Republican presidential candidate Ted Cruz is the latest presidential candidate trying to downplay the role anti-abortion rhetoric may have played in motivating the Planned Parenthood shooting in Colorado Springs Friday afternoon. When a reporter asked him at an Iowaa campaign stop Sunday evening about suspect Robert Lewis Dear saying he was motivated by “no more baby parts,” Cruz countered that he’s also been reported to be a “transgendered [sic] leftist activist.”
Cruz explained, “We know that he was a man registered to vote as a woman.” This discrepancy on Dear’s voter registration was first reported by The Gateway Pundit, a self-described “right-of-center news website,” under the claim that he “identifies as [a] woman.” Conservatives have since run with the claim that Dear is transgender.
There is actually no evidence to suggest that he is transgender, nor a “leftist,” nor any kind of activist. In fact, all of the available information suggests he was none of those things.

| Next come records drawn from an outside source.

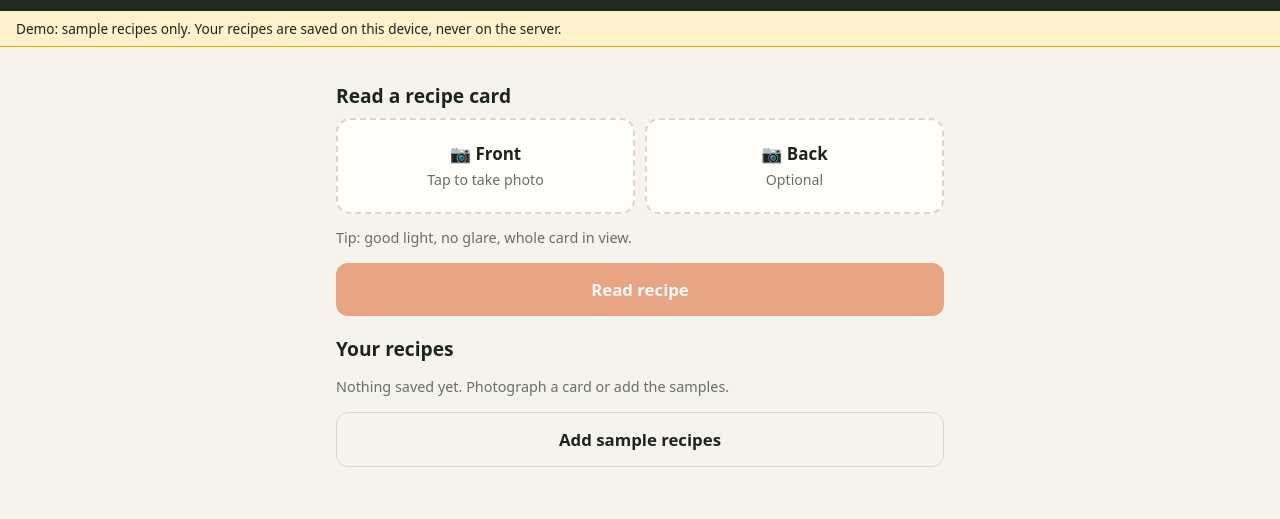
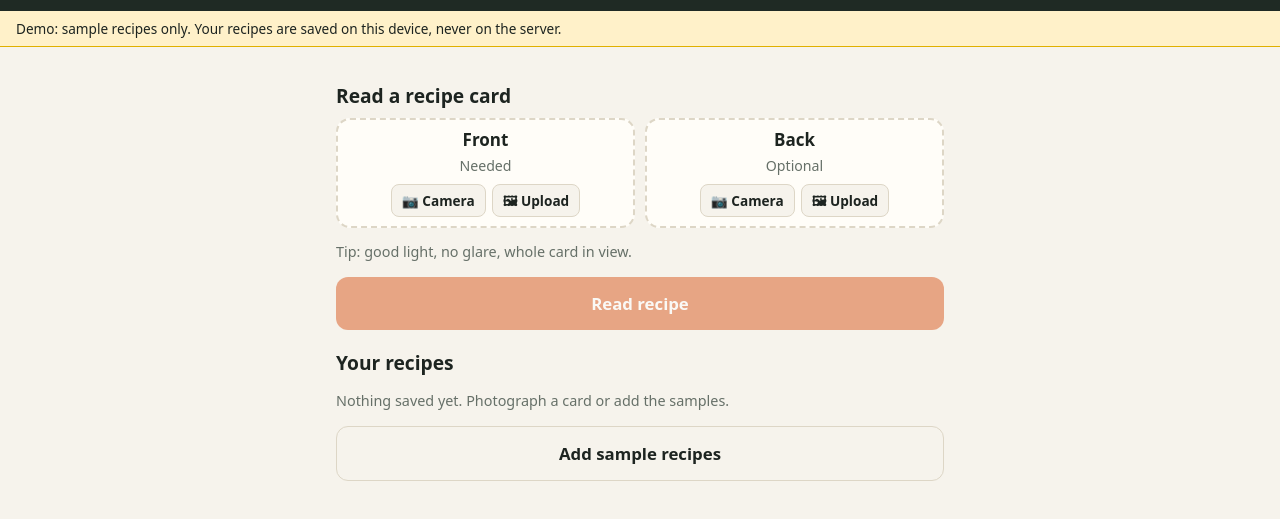
Before and after one commit to Insightio-Prog/recipe-scaler, a plain HTML site: page app/static/index.html in a window 1280 px wide. Shown: the part 43-562 px from the top of the page. Drawn offline with Linux system fonts and the light colour scheme.

Commit message:
Update photo selection UI and functionality

```diff
--- a/app/static/index.html
+++ b/app/static/index.html
@@ -32,11 +32,13 @@ button,select,input,textarea{font:inherit;color:inherit}
 .btn.ghost{background:transparent;color:var(--ink);border:1.5px solid var(--line)}
 .btn:disabled{opacity:.5}
 .row{display:flex;gap:10px}.row>*{flex:1}
-.pick{display:flex;flex-direction:column;align-items:center;justify-content:center;gap:4px;min-height:96px;text-align:center;
-  border:2px dashed var(--line);border-radius:14px;background:var(--card);cursor:pointer;padding:8px;font-weight:600}
+.pick{display:flex;flex-direction:column;align-items:center;justify-content:center;gap:4px;min-height:110px;text-align:center;
+  border:2px dashed var(--line);border-radius:14px;background:var(--card);padding:8px;font-weight:600}
 .pick small{font-weight:400;color:var(--muted)}
 .pick.has{border-style:solid;border-color:var(--ok)}
 .pick input{display:none}
+.pick .acts{display:flex;gap:6px;margin-top:4px}
+.pick .acts button{border:1.5px solid var(--line);background:var(--bg);border-radius:8px;padding:6px 10px;font-size:.85rem;font-weight:600}
 .pick img{max-height:70px;max-width:100%;border-radius:6px}
 input[type=text],input[type=number],select,textarea{width:100%;background:var(--bg);border:1.5px solid var(--line);border-radius:10px;padding:11px 12px;min-width:0}
 textarea{min-height:110px}
@@ -77,11 +79,13 @@ ol.method{padding-left:22px}ol.method li{margin-bottom:6px}
 <section id="home" class="screen on">
   <h2>Read a recipe card</h2>
   <div class="row">
-    <label class="pick" id="pickFront"><span>📷 Front</span><small>Tap to take photo</small>
-      <input type="file" accept="image/*" capture="environment" id="fFront"></label>
-    <label class="pick" id="pickBack"><span>📷 Back</span><small>Optional</small>
-      <input type="file" accept="image/*" capture="environment" id="fBack"></label>
+    <div class="pick" id="pickFront"></div>
+    <div class="pick" id="pickBack"></div>
   </div>
+  <input type="file" accept="image/*" capture="environment" id="camFront" hidden>
+  <input type="file" accept="image/*" id="fileFront" hidden>
+  <input type="file" accept="image/*" capture="environment" id="camBack" hidden>
+  <input type="file" accept="image/*" id="fileBack" hidden>
   <p class="muted">Tip: good light, no glare, whole card in view.</p>
   <button class="btn" id="readBtn" disabled>Read recipe</button>
   <div class="err" id="readErr"></div>
@@ -198,18 +202,26 @@ $("homeBtn").onclick = () => { renderLibrary(); show("home"); };
 
 // ---------- home: photos ----------
 const photos = {front:null, back:null};
-function wirePick(inputId, pickId, key, label){
+function drawPick(key, label, optional){
+  const pick = $(key==="front"?"pickFront":"pickBack"), f = photos[key];
+  pick.classList.toggle("has", !!f); pick.replaceChildren();
+  if(f){ const img = el("img",{alt:label}); img.src = URL.createObjectURL(f); pick.append(img); }
+  else pick.append(el("span",{text:label}), el("small",{text:optional?"Optional":"Needed"}));
+  const cap = key==="front"?"camFront":"camBack", fil = key==="front"?"fileFront":"fileBack";
+  pick.append(el("div",{class:"acts"},[
+    el("button",{type:"button",text:"📷 Camera",onclick:()=>$(cap).click()}),
+    el("button",{type:"button",text:"🖼 Upload",onclick:()=>$(fil).click()})]));
+  $("readBtn").disabled = !photos.front && !photos.back;
+}
+function wirePick(inputId, key, label, optional){
   $(inputId).addEventListener("change", e=>{
-    const f = e.target.files[0]; photos[key] = f||null;
-    const pick = $(pickId); pick.classList.toggle("has", !!f);
-    pick.replaceChildren();
-    if(f){ const img = el("img",{alt:label}); img.src = URL.createObjectURL(f); pick.append(img, el("small",{text:"Tap to retake"}), e.target); }
-    else { pick.append(el("span",{text:"📷 "+label}), e.target); }
-    $("readBtn").disabled = !photos.front && !photos.back;
+    const f = e.target.files[0]; if(f){ photos[key] = f; }
+    e.target.value = ""; drawPick(key, label, optional);
   });
 }
-wirePick("fFront","pickFront","front","Front");
-wirePick("fBack","pickBack","back","Back");
+wirePick("camFront","front","Front",false); wirePick("fileFront","front","Front",false);
+wirePick("camBack","back","Back",true); wirePick("fileBack","back","Back",true);
+drawPick("front","Front",false); drawPick("back","Back",true);
 
 $("readBtn").onclick = async () => {
   const btn = $("readBtn"); $("readErr").textContent = "";
```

As the New York Times explained, Dear was very much a recluse, the type “that preferred to be left alone,” living in various single-wide trailers and cabins since his divorce in 2000. Neighbors did not know him well, and if they did, it’s because he would lash out at them when they tried to interfere with his business, like reporting him for mistreating his dogs.
The Times’ profile also identifies him as “generally conservative,” having been raised as a Baptist, but as someone who did not discuss politics much. According to his ex-wife, “he believed wholeheartedly in the Bible” and believed that abortion was wrong. He also distributed pamphlets criticizing President Obama to his neighbors in Colorado. On the voter registration form with the gender discrepancy, his party is listed as “UAF,” meaning unaffliated.
None of the people interviewed about Dear had anything to say about his gender identity. Nothing about his appearance nor any past reports of his identity suggests that he identifies as a woman. The voter registration form identifying him as female is the only discrepancy, making it most likely a typo and nothing more.
But since before the shooting was even resolved on Friday, conservatives have been clinging to such discrepancies in an attempt to suggest that it had little to do with the issue of abortion. When a witness called MSNBC Friday afternoon and indicated that the shooting had come from the direction of the Chase bank, a building that was between her location and the Planned Parenthood, conservatives invented an entirely new narrative claiming that the incident was a bank robbery gone wrong and that the shooter had simply hidden in the Planned Parenthood when he was unable to get away. Colorado Springs police debunked this story before the situation was over, clarifying that he had not entered any other buildings at any point.
Dear’s reference to “baby parts” clearly refers to deceptively edited videos suggesting that Planned Parenthood was selling parts of aborted fetuses for a profit. The claims were quickly debunked; in fact, the cut footage from one of the surreptitiously recorded videos even shows the targeted doctor saying, “Nobody should be ‘selling’ tissue. That’s just not the goal here.” The myth, nevertheless, has persisted.
Other Republican presidential candidates have similarly tried to distance the shooting from anti-abortion rhetoric. Both Mike Huckabee and Donald Trump downplayed the connection Sunday, with Huckabee calling it “disingenuous” to suggest that people who are anti-choice would “retaliate by sending some mad man into a clinic to kill people.” Carly Fiorina went further, suggesting that it was a “typical left-wing tactic” to attempt to “immediately demonize the messenger because they don’t agree with the message.”